The Gene is out of the bottle. (Or the Spirit is moving)
Praise God!


#12

I agree.


#13

If the ironic statement of many T.V/media evangelists be true - “All kinds of doctrines are popping up/all kinds of people are spreading around the idea that everybody will eventually get into Heaven. (followed usually by the; “That’s not true! There is an Eternal Hell!” statement)” then it would seem that Universal Reconciliation is not only on the rise, but being more widely expected than we are officially let on, or allowed to know…I again mention the irony, that not only does such a statement encourage us that the Spirit is spreading the Truth - but that more and more people are accepting it. And even more ironic! Is that for as much as the number of people and preachers accepting Universal Reconiciliation is downplayed, at the same time they by such admittance leak out that very same amount of progress that they seek to downplay! Atleast they seem to downplay it, at any rate. Or else hide it under the usually false idea that people no longer believe in “absolute truth”, when in reality it is not that they don’t believe in absolute truth (as they actually do), they just don’t believe in the absolute infallibility of preachers or seminaries, or absolute infallibility in their interpretations.


#14

I think it’s interesting that when the truth begins to rise, lots of false versions of it tend to arise at the same time in order to make it easy to downplay the real truth that is being expressed.

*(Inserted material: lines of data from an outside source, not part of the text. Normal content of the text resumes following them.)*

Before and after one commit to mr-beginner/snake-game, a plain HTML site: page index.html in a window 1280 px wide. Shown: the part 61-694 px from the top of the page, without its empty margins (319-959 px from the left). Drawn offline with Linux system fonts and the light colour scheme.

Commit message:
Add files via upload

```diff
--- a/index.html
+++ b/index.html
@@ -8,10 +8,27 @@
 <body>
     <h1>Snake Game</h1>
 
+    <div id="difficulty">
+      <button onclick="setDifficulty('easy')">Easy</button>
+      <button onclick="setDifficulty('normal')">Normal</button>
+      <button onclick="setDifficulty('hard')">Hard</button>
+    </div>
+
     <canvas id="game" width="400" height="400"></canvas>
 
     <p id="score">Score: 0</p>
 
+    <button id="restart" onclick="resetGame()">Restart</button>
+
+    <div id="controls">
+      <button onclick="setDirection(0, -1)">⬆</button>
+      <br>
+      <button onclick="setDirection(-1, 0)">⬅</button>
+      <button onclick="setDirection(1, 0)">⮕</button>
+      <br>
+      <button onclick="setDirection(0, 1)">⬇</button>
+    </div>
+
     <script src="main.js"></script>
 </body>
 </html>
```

It’s easier to believe the status quo than to wade through all the versions of UR and decide if one of them is correct.

Mixture of falsehood with truth (to slow the progress of understanding of truth) is the oldest trick in the book and the Adversary uses it well.

Fortunately, we have a promise that (eventually) we will know the truth, and it will set us free… :sunglasses:


#15

Yeah, This is another strange reason I am starting to find UR convincing. Parallel-I was a 9/11 truther. The mainstream media would give some of the more outlandish theories some play, such as those that are about the “illuminati”, and those that hinge on “controlled demolition” of the towers, while ignoring those that have intellectually respectable backstories about oil, defense contractors, financial motives, and other such plausible motivations. Who would have the motive(s) for an “inside job” I understood to be more important than whether or not there was a controlled demolition. Well, now that I have outed myself as one of those crazies for the purposes of illustration, let me say that I find it odd that Rob Bell’s book is generating mainstream buzz, while Macdonald/Parry’s did not. Bell’s lack of clarity on UR and possible lack of orthodoxy on non-afterlife matters serve to discredit universalism, while the same might not happen if MacD’s book was more widely read and generating buzz. Hopefully, some people will see it on Amazon’s “recommended” page while looking at Bell’s book.


#16

I found this very interesting as well…